Zurich ended years of speculation about its interest in RSA by confirming it was “evaluating a potential offer” for its smaller rival, which bankers predicted could come in at about £5.5bn. It is the latest sign of merger activity in the sector, which saw Aviva buy Friends Life for £5.6bn in April.
RSA, which has endured a torrid 18 months since the discovery of a £200m black hole in its Irish business in late 2013, said it “has not held talks with or received a proposal” from its suitor. Market sources indicated that Zurich’s announcement was prompted by speculative press reports and an accompanying rally in RSA shares, which rose 18 per cent to 518.5p.
Analysts predicted that rival bidders could emerge. Zurich has until 25 August to make a firm bid for the company.
Barrie Cornes, an analyst at Panmure Gordon, said. “We believe that others will now place the slide rule over the company that has for many, many years been a perennial takeover story. We think that Axa or a number of other US and European insurers could be interested.”
RSA is best known for its More Than brand and is run by the former Royal Bank of Scotland chief executive Stephen Hester, who axed the company’s dividend and launched a £775m rights issue shortly after replacing its former boss Simon Lee last year.
Mr Hester, who has been linked recently with the vacant top job at Barclays, has also sold off businesses in areas including Hong Kong, Poland and Canada to shore up RSA’s balance sheet, although a rumoured sell-off of its £500m Latin American business has not materialised.
Experts believe Zurich’s unexpected move has been prompted by RSA’s vulnerable position as well as low premium rates across the global industry and continued low investment yields.
Any buyer will, however, have to contend with a number of problems at RSA, including its pension deficit, an ongoing inquiry by the Financial Reporting Council and a legal battle with the former head of its Irish business, Philip Smith.

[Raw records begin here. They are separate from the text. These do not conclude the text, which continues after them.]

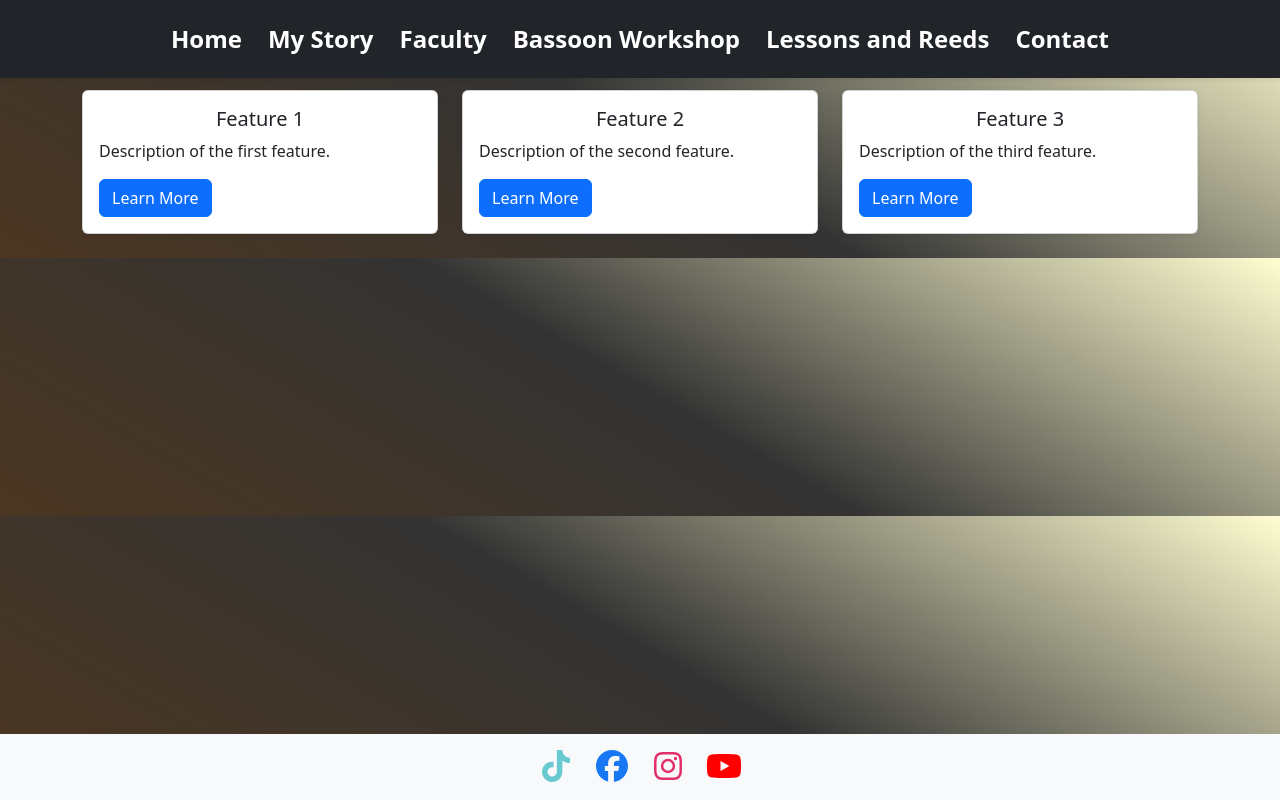
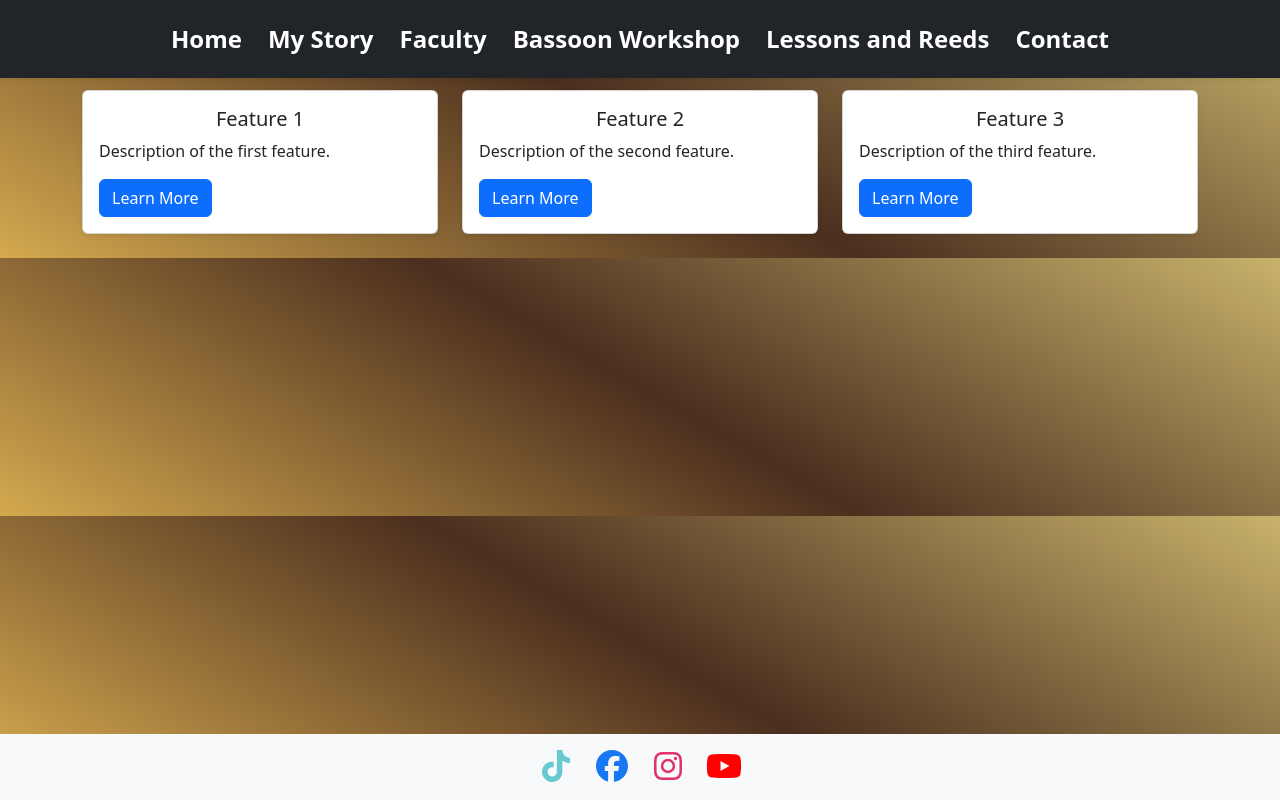
Before and after one commit to elorback/WoodWindInstitue, a React (Vite) app: page / in a window 1280 px wide. Built offline with nearby package versions, Linux system fonts and the light colour scheme.

Commit message:
added build folder

```diff
--- a/src/index.css
+++ b/src/index.css
@@ -2,7 +2,7 @@
 body {
     margin: 0;
     font-family: 'Arial', sans-serif;
-    background: linear-gradient(30deg, #4B3621, #333333, #FFFDD0);
+    background: linear-gradient(30deg, #d4a94f, #4b2e1e, #c8b26B);
     color: #f8f9fa;
     transition: background-color 0.1s ease, color 0.1s ease;
 }
```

Zurich has said it has $3bn ($1.9bn) in excess capital that it will return to shareholders if it cannot find any suitable takeover targets.